Rocky Mountain spotted fever can no longer be regarded a disease restricted to the Rocky Mountain region. "Spotted fever" is now reported beyond the boundaries in which the common vector of the disease, the wood tick, is found. Recent studies1 show that the disease is prevalent in the eastern and southeastern parts of the United States where typhus, with which Rocky Mountain spotted fever is sometimes confused, is endemic. Rumreich, Dyer and Badger have also established the fact that the dog tick (Dermacentor variabilis) is the vector of the disease in these areas. This tick is found in eastern and midwestern states and on the west coast and to some extent overlaps the distribution of Dermacentor andersoni. In these areas, sporadic cases of typhus already have been reported.
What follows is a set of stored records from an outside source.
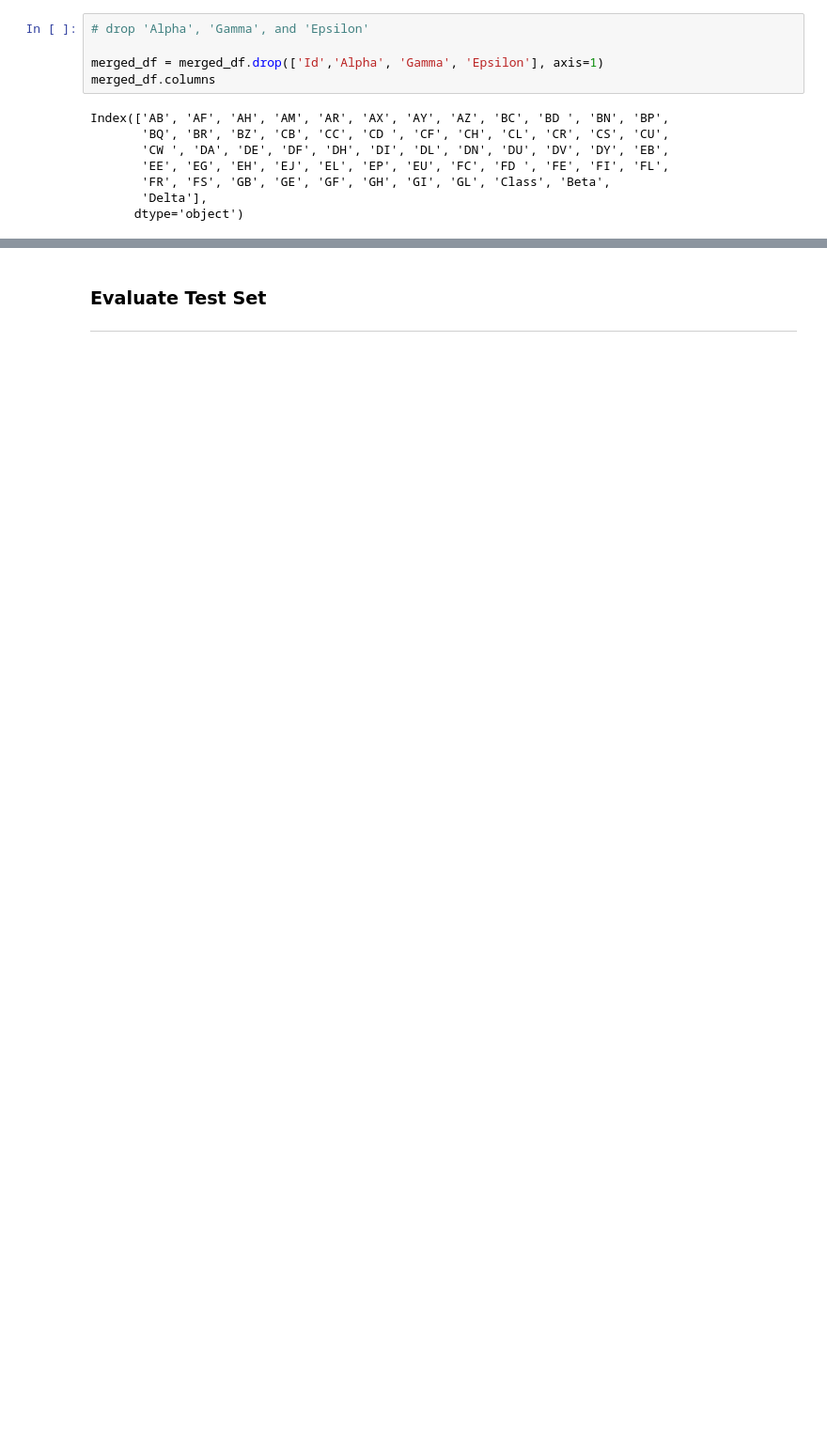
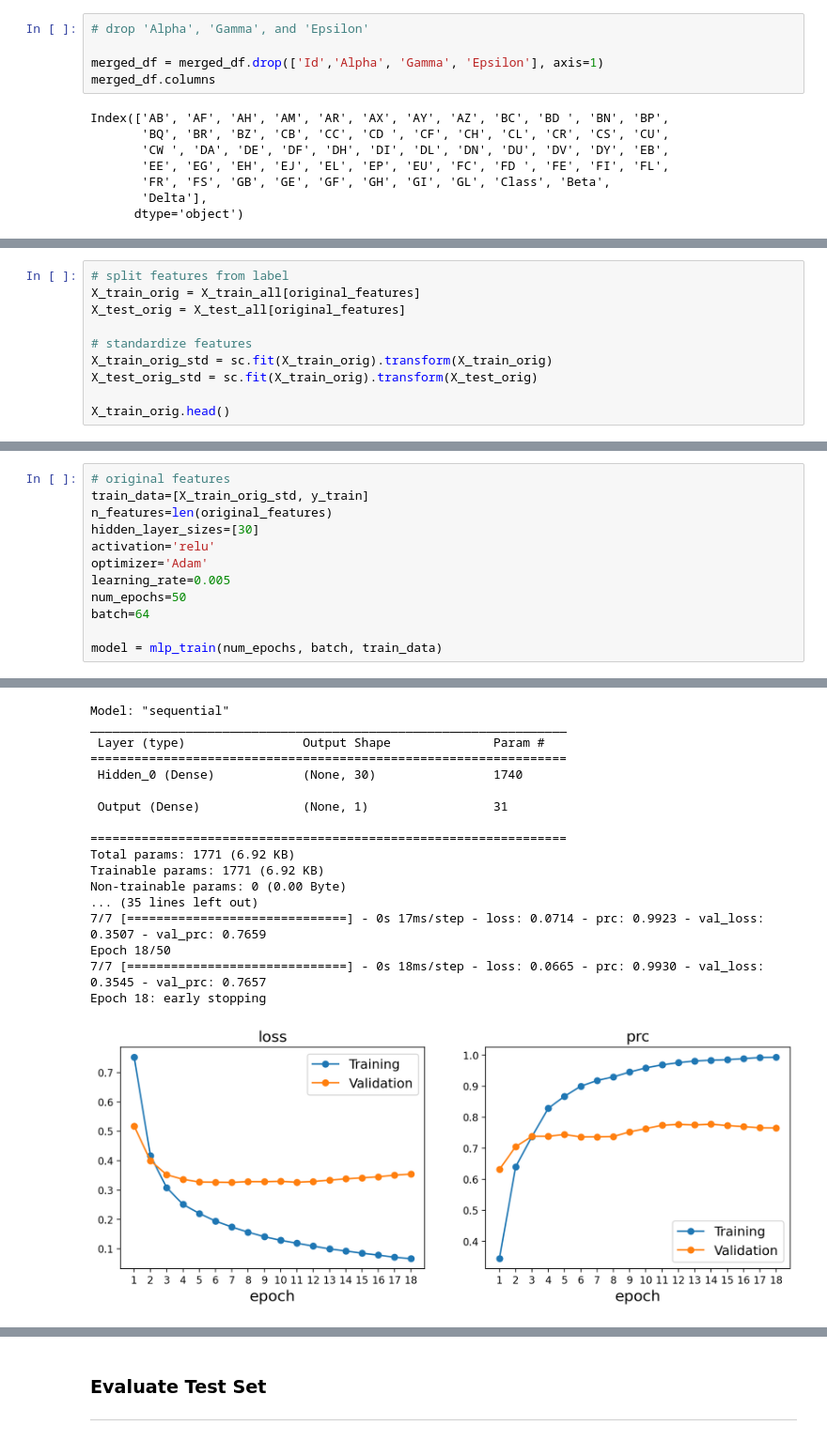
Before and after one commit to darby-brown/predicting-age-related-diseases, a Jupyter notebook: Henrys_house_of_hysteria/Multilayer_Perceptron.ipynb, the cells around one changed output, grey strips where cells are left out. Shown at 94% size. Drawn from its saved outputs; the diff is of its cells as text; blank space fills up the shorter version.

```diff
--- a/Henrys_house_of_hysteria/Multilayer_Perceptron.ipynb
+++ b/Henrys_house_of_hysteria/Multilayer_Perceptron.ipynb
@@ -327,0 +406,10 @@ Epoch 14: early stopping
+# %%
+# split features from label
+X_train_orig = X_train_all[original_features]
+X_test_orig = X_test_all[original_features]
+
+# standardize features
+X_train_orig_std = sc.fit(X_train_orig).transform(X_train_orig)
+X_test_orig_std = sc.fit(X_train_orig).transform(X_test_orig)
+
+X_train_orig.head()
@@ -327,0 +594,13 @@ Epoch 14: early stopping
+# %%
+# original features
+train_data=[X_train_orig_std, y_train]
+n_features=len(original_features)
+hidden_layer_sizes=[30]
+activation='relu'
+optimizer='Adam'
+learning_rate=0.005
+num_epochs=50
+batch=64
+
+model = mlp_train(num_epochs, batch, train_data)
+# %% [output]
@@ -327,0 +609,18 @@ Epoch 14: early stopping
+Model: "sequential"
+_________________________________________________________________
+ Layer (type)                Output Shape              Param #
+=================================================================
+ Hidden_0 (Dense)            (None, 30)                1740
+
+ Output (Dense)              (None, 1)                 31
+
+=================================================================
+Total params: 1771 (6.92 KB)
+Trainable params: 1771 (6.92 KB)
+Non-trainable params: 0 (0.00 Byte)
+... (35 lines left out)
+7/7 [==============================] - 0s 17ms/step - loss: 0.0714 - prc: 0.9923 - val_loss: 0.3507 - val_prc: 0.7659
+Epoch 18/50
+7/7 [==============================] - 0s 18ms/step - loss: 0.0665 - prc: 0.9930 - val_loss: 0.3545 - val_prc: 0.7657
+Epoch 18: early stopping
+[figure, added]
```
Also changed, not shown: parts of 88 cells of this notebook.
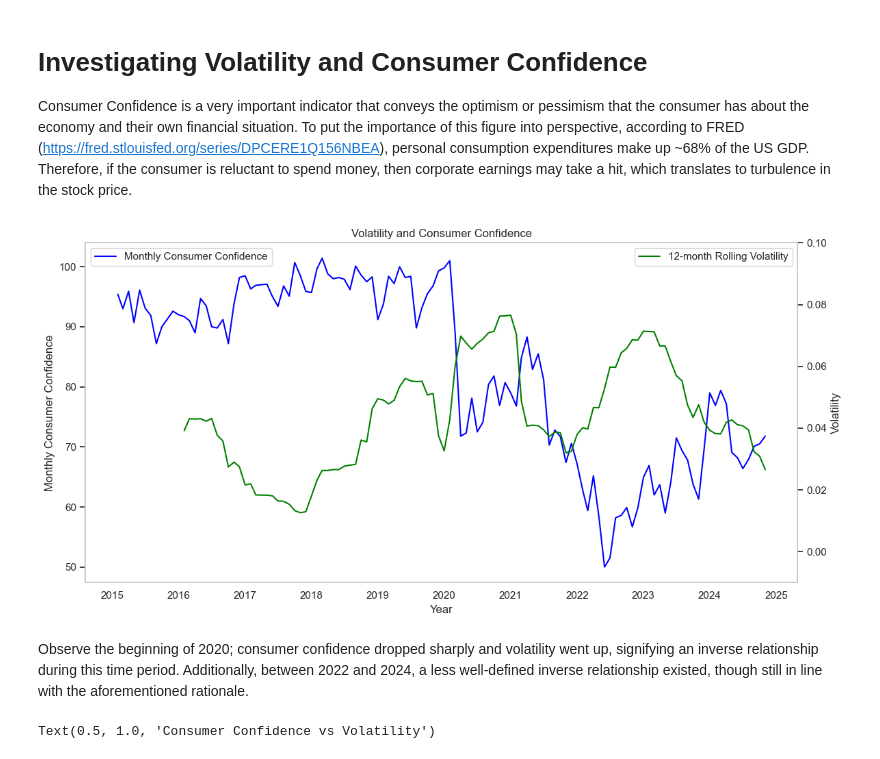
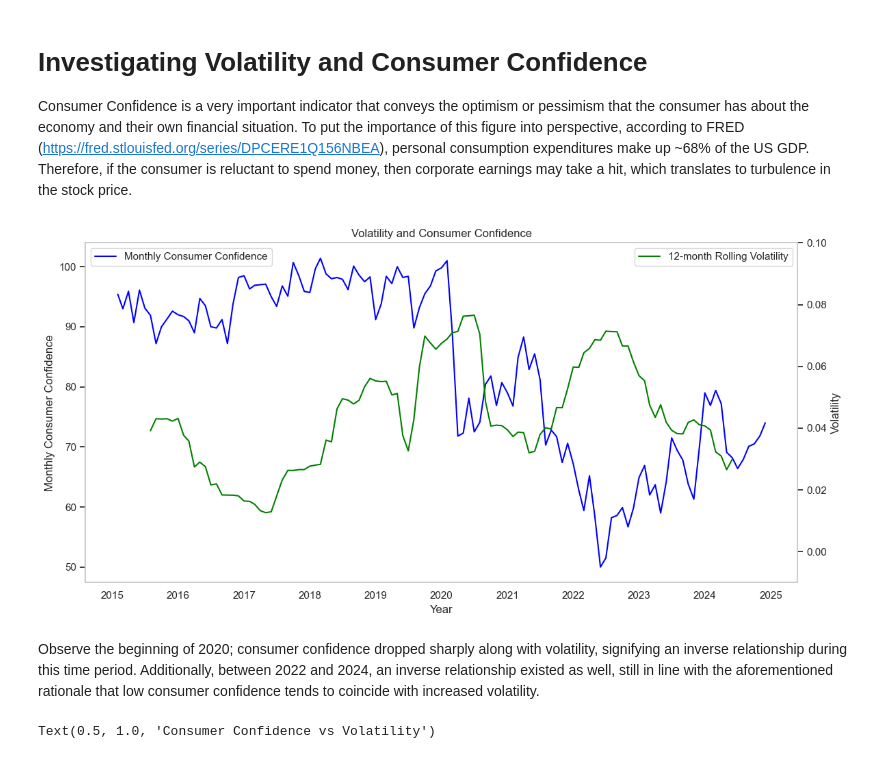
Before and after one commit to SmiffBarney/VaR, a Jupyter notebook: eda.ipynb, the cells around one changed output. Drawn from its saved outputs; the diff is of its cells as text; code cells hidden in the pictures.

```diff
--- a/eda.ipynb
+++ b/eda.ipynb
@@ -256,31 +264,31 @@ Consumer Confidence is a very important indicator that conveys the optimism or p
 # %%
 # Create the figure and primary y-axis
 fig, ax1 = plt.subplots(figsize=(12,6))
 
 # Plot volume on the primary y-axis
 ax1.plot(df['Date'], df['consumer_confidence'], color='blue', label='Monthly Consumer Confidence')
 ax1.set_xlabel('Year')
 ax1.set_ylabel('Monthly Consumer Confidence')
 ax1.legend(loc='upper left')
 ax1.grid(False)
 
 # Create a secondary y-axis for volatility
 ax2 = ax1.twinx()
-ax2.plot(df['Date'], df['volatility'], color='green', label=f'{window_size}-month Rolling Volatility')
+ax2.plot(df['Date'], df['volatility'].shift(-6), color='green', label=f'{window_size}-month Rolling Volatility')
 ax2.set_ylabel('Volatility')
 ax2.set_ylim((-0.01,0.1))
 ax2.legend(loc='upper right')
 ax2.grid(False)
 
 # Title and layout adjustments
 plt.title('Volatility and Consumer Confidence')
 plt.tight_layout()
 
 plt.show()
 # %% [output]
-[figure, old version]
+[figure, new version]
 # %% [markdown]
-Observe the beginning of 2020; consumer confidence dropped sharply and volatility went up, signifying an inverse relationship during this time period. Additionally, between 2022 and 2024, a less well-defined inverse relationship existed, though still in line with the aforementioned rationale.
+Observe the beginning of 2020; consumer confidence dropped sharply along with volatility, signifying an inverse relationship during this time period. Additionally, between 2022 and 2024, an inverse relationship existed as well, still in line with the aforementioned rationale that low consumer confidence tends to coincide with increased volatility.
 # %%
 # Create a scatterplot
 plt.figure(figsize=(12, 6))
```
Also changed, not shown: parts of 24 cells of this notebook, 5 other files.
Because of the increasing distribution and incidence of the disease, the problem of recognition and treatment has become of interest to